Structured diff data

══════════════════════════════

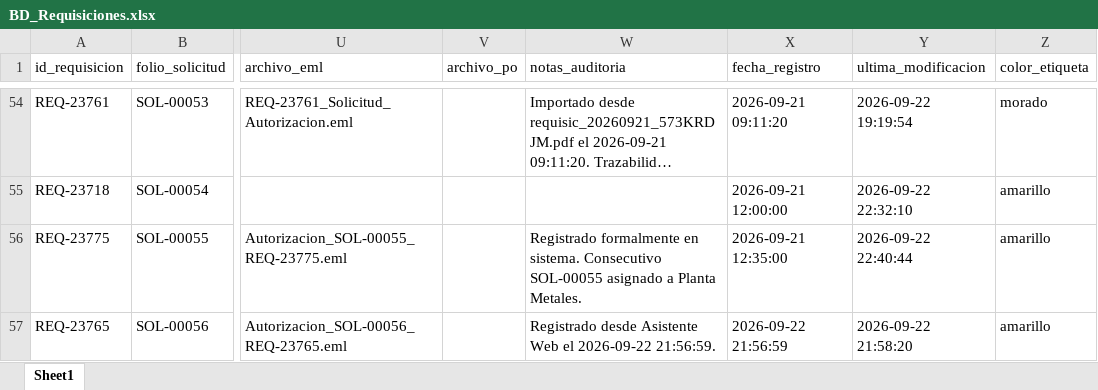
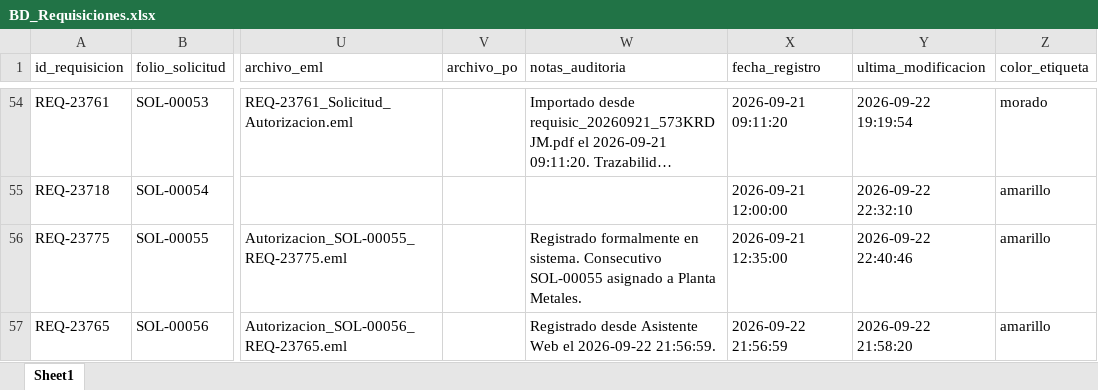
Before and after one commit to jesusalbertomoraleslopez-byte/sigrama-requisiciones-app, an Excel workbook: data/BD_Requisiciones.xlsx, sheet Sheet1, drawn as a sheet; only a part is shown, gaps mark what is left out; long unchanged cells end in …; values as stored, in another font and other column widths than the file's, no borders; the diff names each change by its address in the sheet, - before the commit and + after, or states it on an @@ line.

Commit message:
auto: actualización de data/BD_Requisiciones.xlsx desde Streamlit Cloud

```diff
--- a/data/BD_Requisiciones.xlsx (sheet Sheet1)
+++ b/data/BD_Requisiciones.xlsx (sheet Sheet1)
-Y56 (ultima_modificacion): 2026-09-22 22:40:44
+Y56 (ultima_modificacion): 2026-09-22 22:40:46
```
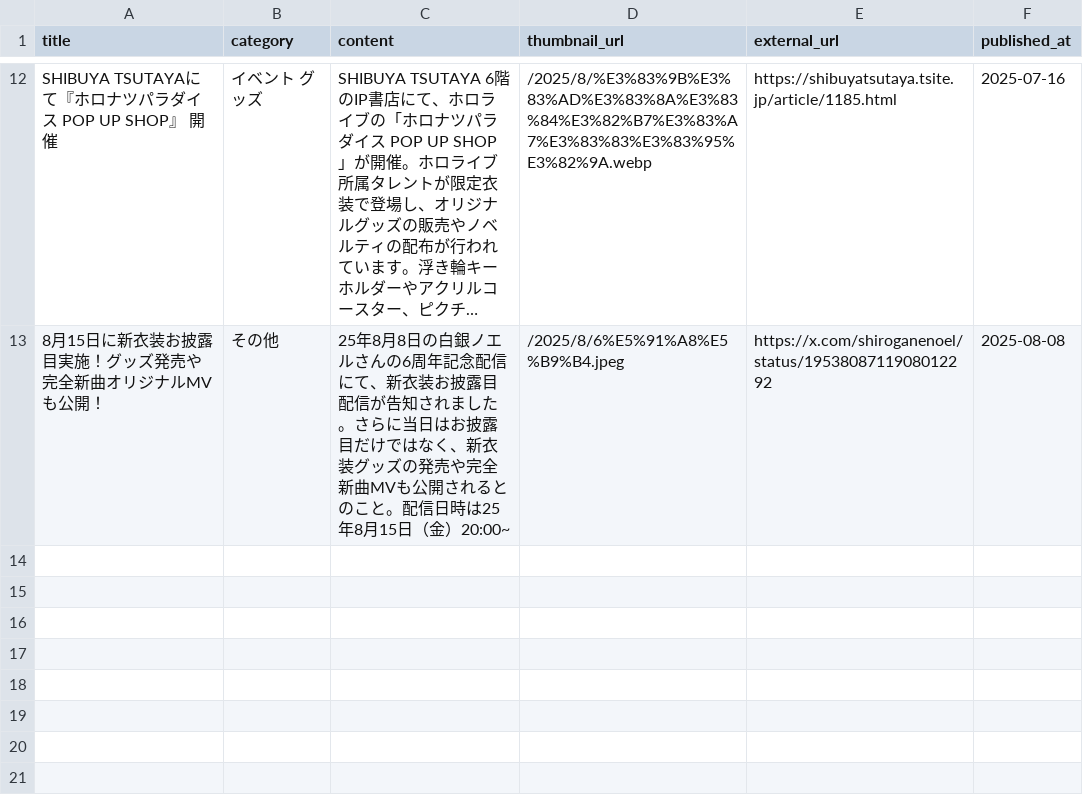
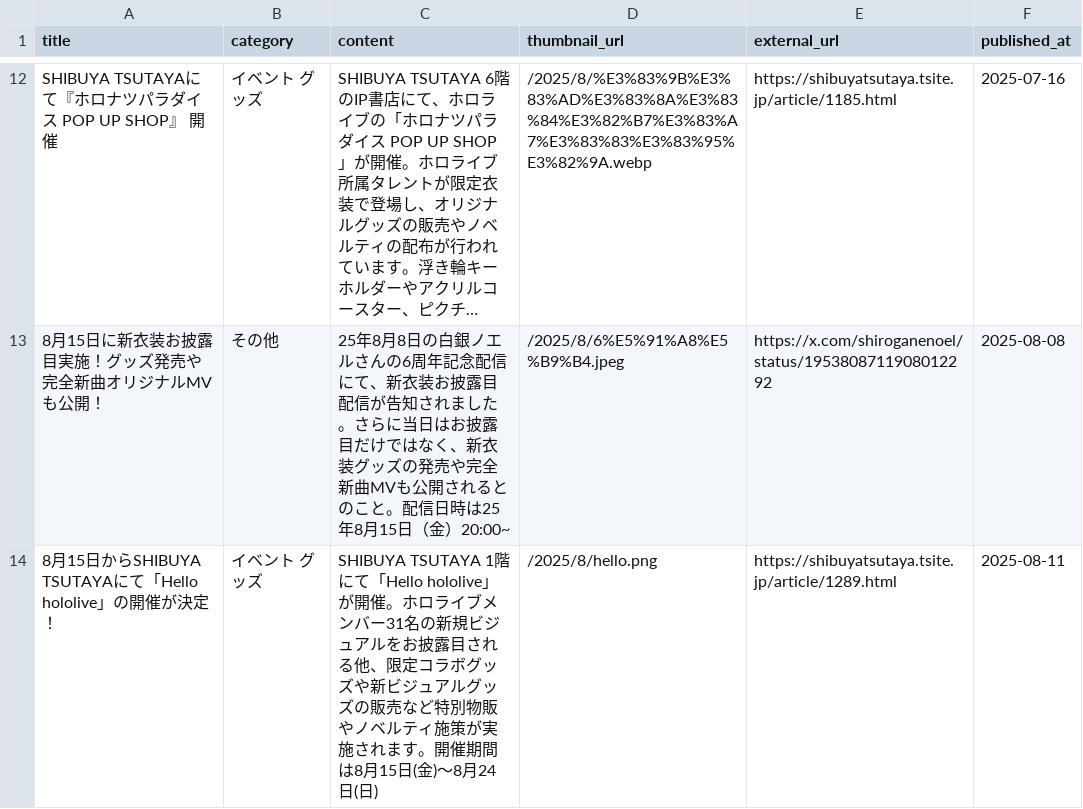
Before and after one commit to wtnb-yk/shirogane-holy-knights, a CSV file: tools/data/news.csv, drawn as a sheet; only a part is shown, gaps mark what is left out; long unchanged cells end in …; the diff names each change by its address in the sheet, - before the commit and + after, or states it on an @@ line.

Commit message:
feat: add new event details for "Hello hololive" at SHIBUYA TSUTAYA

```diff
--- a/tools/data/news.csv
+++ b/tools/data/news.csv
+row 14: 8月15日からSHIBUYA TSUTAYAにて「Hello hololive」の開催が決定！ | イベント グッズ | SHIBUYA TSUTAYA 1階にて「Hello hololive」が開催。ホロライブメンバー31名の新規ビジュアルをお披露目される他、限定コラボグッズや新ビジュアルグッズの販売など特別物販やノベルティ施策が実施されます。開催期間は8月15日(金)～8月24日(日) | /2025/8/hello.png | https://shibuyatsutaya.tsite.jp/article/1289.html | 2025-08-11
```
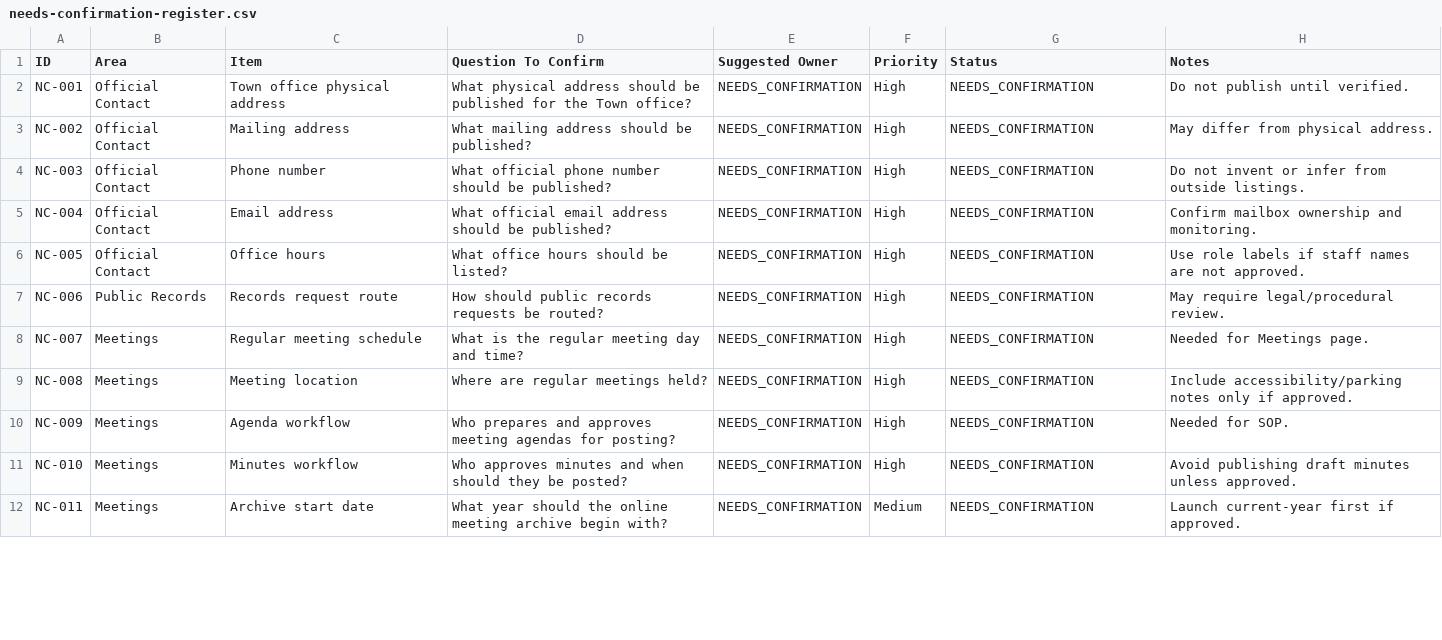
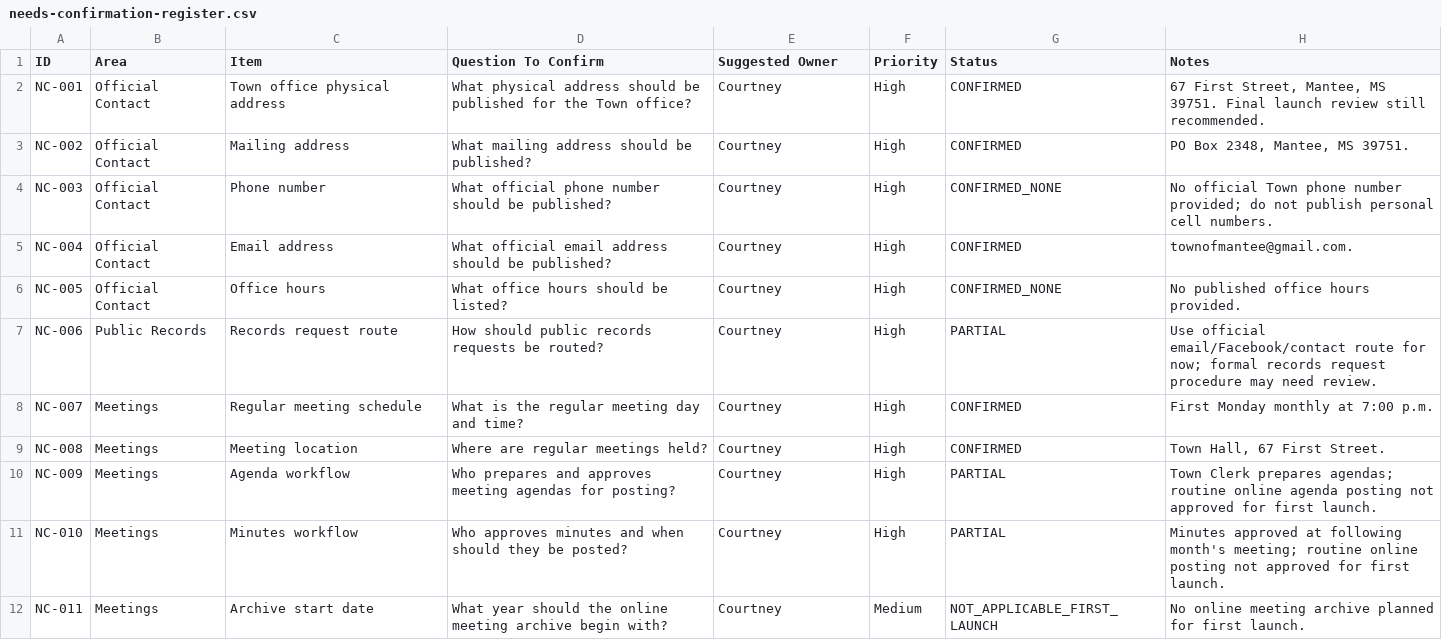
Before and after one commit to trob72/mantee-website, a CSV file: docs/needs-confirmation-register.csv, drawn as a sheet; only a part is shown; the diff covers the shown part only.

Commit message:
Update prototype with clerk intake details

```diff
--- a/docs/needs-confirmation-register.csv
+++ b/docs/needs-confirmation-register.csv
@@ -1,12 +1,12 @@
 ID,Area,Item,Question To Confirm,Suggested Owner,Priority,Status,Notes
-NC-001,Official Contact,Town office physical address,"What physical address should be published for the Town office?",NEEDS_CONFIRMATION,High,NEEDS_CONFIRMATION,"Do not publish until verified."
-NC-002,Official Contact,Mailing address,"What mailing address should be published?",NEEDS_CONFIRMATION,High,NEEDS_CONFIRMATION,"May differ from physical address."
-NC-003,Official Contact,Phone number,"What official phone number should be published?",NEEDS_CONFIRMATION,High,NEEDS_CONFIRMATION,"Do not invent or infer from outside listings."
-NC-004,Official Contact,Email address,"What official email address should be published?",NEEDS_CONFIRMATION,High,NEEDS_CONFIRMATION,"Confirm mailbox ownership and monitoring."
-NC-005,Official Contact,Office hours,"What office hours should be listed?",NEEDS_CONFIRMATION,High,NEEDS_CONFIRMATION,"Use role labels if staff names are not approved."
-NC-006,Public Records,Records request route,"How should public records requests be routed?",NEEDS_CONFIRMATION,High,NEEDS_CONFIRMATION,"May require legal/procedural review."
-NC-007,Meetings,Regular meeting schedule,"What is the regular meeting day and time?",NEEDS_CONFIRMATION,High,NEEDS_CONFIRMATION,"Needed for Meetings page."
-NC-008,Meetings,Meeting location,"Where are regular meetings held?",NEEDS_CONFIRMATION,High,NEEDS_CONFIRMATION,"Include accessibility/parking notes only if approved."
-NC-009,Meetings,Agenda workflow,"Who prepares and approves meeting agendas for posting?",NEEDS_CONFIRMATION,High,NEEDS_CONFIRMATION,"Needed for SOP."
-NC-010,Meetings,Minutes workflow,"Who approves minutes and when should they be posted?",NEEDS_CONFIRMATION,High,NEEDS_CONFIRMATION,"Avoid publishing draft minutes unless approved."
-NC-011,Meetings,Archive start date,"What year should the online meeting archive begin with?",NEEDS_CONFIRMATION,Medium,NEEDS_CONFIRMATION,"Launch current-year first if approved."
+NC-001,Official Contact,Town office physical address,"What physical address should be published for the Town office?",Courtney,High,CONFIRMED,"67 First Street, Mantee, MS 39751. Final launch review still recommended."
+NC-002,Official Contact,Mailing address,"What mailing address should be published?",Courtney,High,CONFIRMED,"PO Box 2348, Mantee, MS 39751."
+NC-003,Official Contact,Phone number,"What official phone number should be published?",Courtney,High,CONFIRMED_NONE,"No official Town phone number provided; do not publish personal cell numbers."
+NC-004,Official Contact,Email address,"What official email address should be published?",Courtney,High,CONFIRMED,"townofmantee@gmail.com."
+NC-005,Official Contact,Office hours,"What office hours should be listed?",Courtney,High,CONFIRMED_NONE,"No published office hours provided."
+NC-006,Public Records,Records request route,"How should public records requests be routed?",Courtney,High,PARTIAL,"Use official email/Facebook/contact route for now; formal records request procedure may need review."
+NC-007,Meetings,Regular meeting schedule,"What is the regular meeting day and time?",Courtney,High,CONFIRMED,"First Monday monthly at 7:00 p.m."
+NC-008,Meetings,Meeting location,"Where are regular meetings held?",Courtney,High,CONFIRMED,"Town Hall, 67 First Street."
+NC-009,Meetings,Agenda workflow,"Who prepares and approves meeting agendas for posting?",Courtney,High,PARTIAL,"Town Clerk prepares agendas; routine online agenda posting not approved for first launch."
+NC-010,Meetings,Minutes workflow,"Who approves minutes and when should they be posted?",Courtney,High,PARTIAL,"Minutes approved at following month's meeting; routine online posting not approved for first launch."
+NC-011,Meetings,Archive start date,"What year should the online meeting archive begin with?",Courtney,Medium,NOT_APPLICABLE_FIRST_LAUNCH,"No online meeting archive planned for first launch."
```
Also changed, not shown: 1 added row and 27 edited cells elsewhere in this file, docs/content-source-log.csv, 9 other files.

══════════════════════════════

ASSIGNMENT
Exactly as they stand, the entries must be written out again, pictures excluded.

EXPECTED ANSWER
Before and after one commit to jesusalbertomoraleslopez-byte/sigrama-requisiciones-app, an Excel workbook: data/BD_Requisiciones.xlsx, sheet Sheet1, drawn as a sheet; only a part is shown, gaps mark what is left out; long unchanged cells end in …; values as stored, in another font and other column widths than the file's, no borders; the diff names each change by its address in the sheet, - before the commit and + after, or states it on an @@ line.

Commit message:
auto: actualización de data/BD_Requisiciones.xlsx desde Streamlit Cloud

```diff
--- a/data/BD_Requisiciones.xlsx (sheet Sheet1)
+++ b/data/BD_Requisiciones.xlsx (sheet Sheet1)
-Y56 (ultima_modificacion): 2026-09-22 22:40:44
+Y56 (ultima_modificacion): 2026-09-22 22:40:46
```
Before and after one commit to wtnb-yk/shirogane-holy-knights, a CSV file: tools/data/news.csv, drawn as a sheet; only a part is shown, gaps mark what is left out; long unchanged cells end in …; the diff names each change by its address in the sheet, - before the commit and + after, or states it on an @@ line.

Commit message:
feat: add new event details for "Hello hololive" at SHIBUYA TSUTAYA

```diff
--- a/tools/data/news.csv
+++ b/tools/data/news.csv
+row 14: 8月15日からSHIBUYA TSUTAYAにて「Hello hololive」の開催が決定！ | イベント グッズ | SHIBUYA TSUTAYA 1階にて「Hello hololive」が開催。ホロライブメンバー31名の新規ビジュアルをお披露目される他、限定コラボグッズや新ビジュアルグッズの販売など特別物販やノベルティ施策が実施されます。開催期間は8月15日(金)～8月24日(日) | /2025/8/hello.png | https://shibuyatsutaya.tsite.jp/article/1289.html | 2025-08-11
```
Before and after one commit to trob72/mantee-website, a CSV file: docs/needs-confirmation-register.csv, drawn as a sheet; only a part is shown; the diff covers the shown part only.

Commit message:
Update prototype with clerk intake details

```diff
--- a/docs/needs-confirmation-register.csv
+++ b/docs/needs-confirmation-register.csv
@@ -1,12 +1,12 @@
 ID,Area,Item,Question To Confirm,Suggested Owner,Priority,Status,Notes
-NC-001,Official Contact,Town office physical address,"What physical address should be published for the Town office?",NEEDS_CONFIRMATION,High,NEEDS_CONFIRMATION,"Do not publish until verified."
-NC-002,Official Contact,Mailing address,"What mailing address should be published?",NEEDS_CONFIRMATION,High,NEEDS_CONFIRMATION,"May differ from physical address."
-NC-003,Official Contact,Phone number,"What official phone number should be published?",NEEDS_CONFIRMATION,High,NEEDS_CONFIRMATION,"Do not invent or infer from outside listings."
-NC-004,Official Contact,Email address,"What official email address should be published?",NEEDS_CONFIRMATION,High,NEEDS_CONFIRMATION,"Confirm mailbox ownership and monitoring."
-NC-005,Official Contact,Office hours,"What office hours should be listed?",NEEDS_CONFIRMATION,High,NEEDS_CONFIRMATION,"Use role labels if staff names are not approved."
-NC-006,Public Records,Records request route,"How should public records requests be routed?",NEEDS_CONFIRMATION,High,NEEDS_CONFIRMATION,"May require legal/procedural review."
-NC-007,Meetings,Regular meeting schedule,"What is the regular meeting day and time?",NEEDS_CONFIRMATION,High,NEEDS_CONFIRMATION,"Needed for Meetings page."
-NC-008,Meetings,Meeting location,"Where are regular meetings held?",NEEDS_CONFIRMATION,High,NEEDS_CONFIRMATION,"Include accessibility/parking notes only if approved."
-NC-009,Meetings,Agenda workflow,"Who prepares and approves meeting agendas for posting?",NEEDS_CONFIRMATION,High,NEEDS_CONFIRMATION,"Needed for SOP."
-NC-010,Meetings,Minutes workflow,"Who approves minutes and when should they be posted?",NEEDS_CONFIRMATION,High,NEEDS_CONFIRMATION,"Avoid publishing draft minutes unless approved."
-NC-011,Meetings,Archive start date,"What year should the online meeting archive begin with?",NEEDS_CONFIRMATION,Medium,NEEDS_CONFIRMATION,"Launch current-year first if approved."
+NC-001,Official Contact,Town office physical address,"What physical address should be published for the Town office?",Courtney,High,CONFIRMED,"67 First Street, Mantee, MS 39751. Final launch review still recommended."
+NC-002,Official Contact,Mailing address,"What mailing address should be published?",Courtney,High,CONFIRMED,"PO Box 2348, Mantee, MS 39751."
+NC-003,Official Contact,Phone number,"What official phone number should be published?",Courtney,High,CONFIRMED_NONE,"No official Town phone number provided; do not publish personal cell numbers."
+NC-004,Official Contact,Email address,"What official email address should be published?",Courtney,High,CONFIRMED,"townofmantee@gmail.com."
+NC-005,Official Contact,Office hours,"What office hours should be listed?",Courtney,High,CONFIRMED_NONE,"No published office hours provided."
+NC-006,Public Records,Records request route,"How should public records requests be routed?",Courtney,High,PARTIAL,"Use official email/Facebook/contact route for now; formal records request procedure may need review."
+NC-007,Meetings,Regular meeting schedule,"What is the regular meeting day and time?",Courtney,High,CONFIRMED,"First Monday monthly at 7:00 p.m."
+NC-008,Meetings,Meeting location,"Where are regular meetings held?",Courtney,High,CONFIRMED,"Town Hall, 67 First Street."
+NC-009,Meetings,Agenda workflow,"Who prepares and approves meeting agendas for posting?",Courtney,High,PARTIAL,"Town Clerk prepares agendas; routine online agenda posting not approved for first launch."
+NC-010,Meetings,Minutes workflow,"Who approves minutes and when should they be posted?",Courtney,High,PARTIAL,"Minutes approved at following month's meeting; routine online posting not approved for first launch."
+NC-011,Meetings,Archive start date,"What year should the online meeting archive begin with?",Courtney,Medium,NOT_APPLICABLE_FIRST_LAUNCH,"No online meeting archive planned for first launch."
```
Also changed, not shown: 1 added row and 27 edited cells elsewhere in this file, docs/content-source-log.csv, 9 other files.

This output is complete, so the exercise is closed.